▶ **Aim of the exercise**: Only lines that contain the word "dashboard" belong in the answer; copy them from the records below.

▶ **Data excerpts**:
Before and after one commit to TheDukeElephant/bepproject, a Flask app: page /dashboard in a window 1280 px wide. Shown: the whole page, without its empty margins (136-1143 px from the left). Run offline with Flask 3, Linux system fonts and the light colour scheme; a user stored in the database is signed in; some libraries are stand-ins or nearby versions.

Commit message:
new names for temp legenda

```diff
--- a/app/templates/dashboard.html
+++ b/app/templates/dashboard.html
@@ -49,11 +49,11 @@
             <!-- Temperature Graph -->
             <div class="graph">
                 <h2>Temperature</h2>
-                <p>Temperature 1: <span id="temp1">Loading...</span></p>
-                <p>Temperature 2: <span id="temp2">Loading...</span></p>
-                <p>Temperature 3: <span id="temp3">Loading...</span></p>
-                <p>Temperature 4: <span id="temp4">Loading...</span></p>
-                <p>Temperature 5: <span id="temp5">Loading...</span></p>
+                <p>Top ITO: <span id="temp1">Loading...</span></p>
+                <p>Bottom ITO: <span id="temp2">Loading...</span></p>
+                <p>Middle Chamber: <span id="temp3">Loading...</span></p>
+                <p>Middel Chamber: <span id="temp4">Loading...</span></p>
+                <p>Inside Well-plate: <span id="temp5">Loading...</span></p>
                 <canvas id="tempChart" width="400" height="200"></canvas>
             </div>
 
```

▶ **Answer space**:
Before and after one commit to TheDukeElephant/bepproject, a Flask app: page /dashboard in a window 1280 px wide. Shown: the whole page, without its empty margins (136-1143 px from the left). Run offline with Flask 3, Linux system fonts and the light colour scheme; a user stored in the database is signed in; some libraries are stand-ins or nearby versions.
--- a/app/templates/dashboard.html
+++ b/app/templates/dashboard.html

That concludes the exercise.